(EXERCISE) Going through the entries below, count each line containing the word "ipynb". Report the number only.

═════ SUPPLIED RECORDS ═════

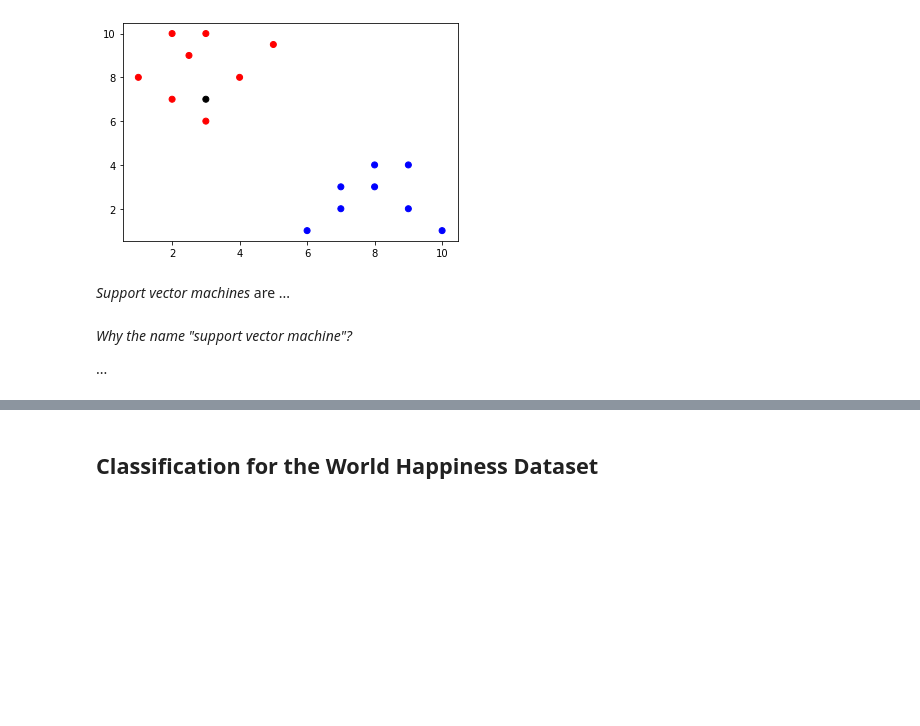
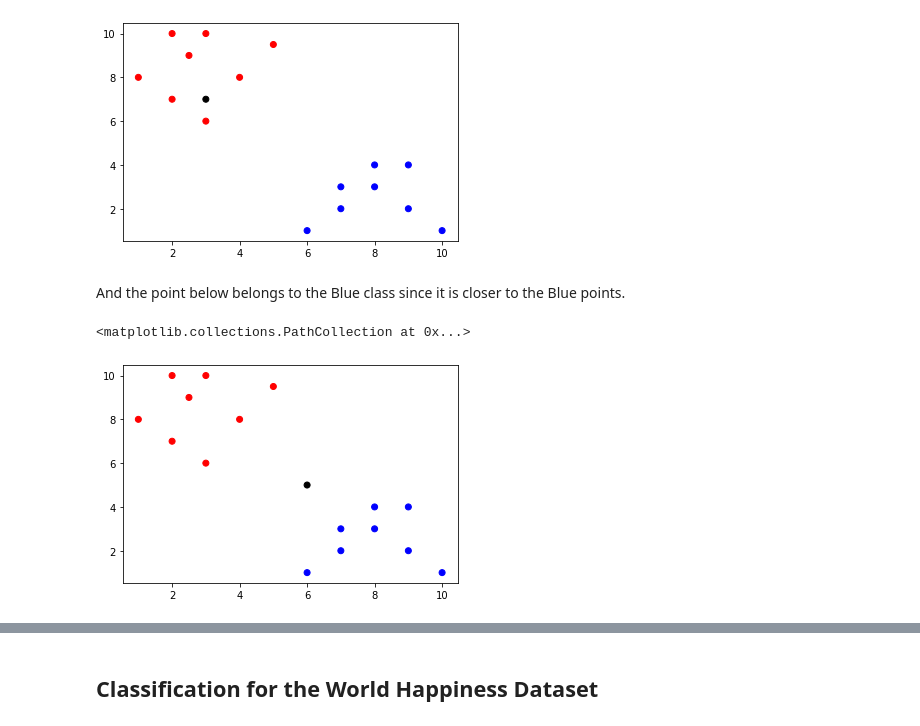
Before and after one commit to kteavery/dip-into-data-tutorial, a Jupyter notebook: lessons/classification-lesson.ipynb, the cells around one changed output, grey strips where cells are left out. Drawn from its saved outputs; the diff is of its cells as text; code cells hidden in the pictures; blank space fills up the shorter version.

```diff
--- a/lessons/classification-lesson.ipynb
+++ b/lessons/classification-lesson.ipynb
@@ -48,9 +48,13 @@ plt.scatter(x=new_data["x"], y=new_data["y"], c=new_data["class"])
 # %% [output]
 <matplotlib.collections.PathCollection at 0x...>
 [figure]
-# %% [markdown]
-*Support vector machines* are ...
-# %% [markdown]
-*Why the name "support vector machine"?*
-
-...
+# %% [markdown]
+And the point below belongs to the Blue class since it is closer to the Blue points.
+# %%
+# Create and add a new point to the dataset.
+new_point = pandas.DataFrame({"x":[6], "y":[5], "class":["k"]})
+new_data = data.append(new_point)
+plt.scatter(x=new_data["x"], y=new_data["y"], c=new_data["class"])
+# %% [output]
+<matplotlib.collections.PathCollection at 0x...>
+[figure, added]
```
Also changed, not shown: parts of 2 cells of this notebook, 3 other files.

═════

(ANSWER SECTION) 3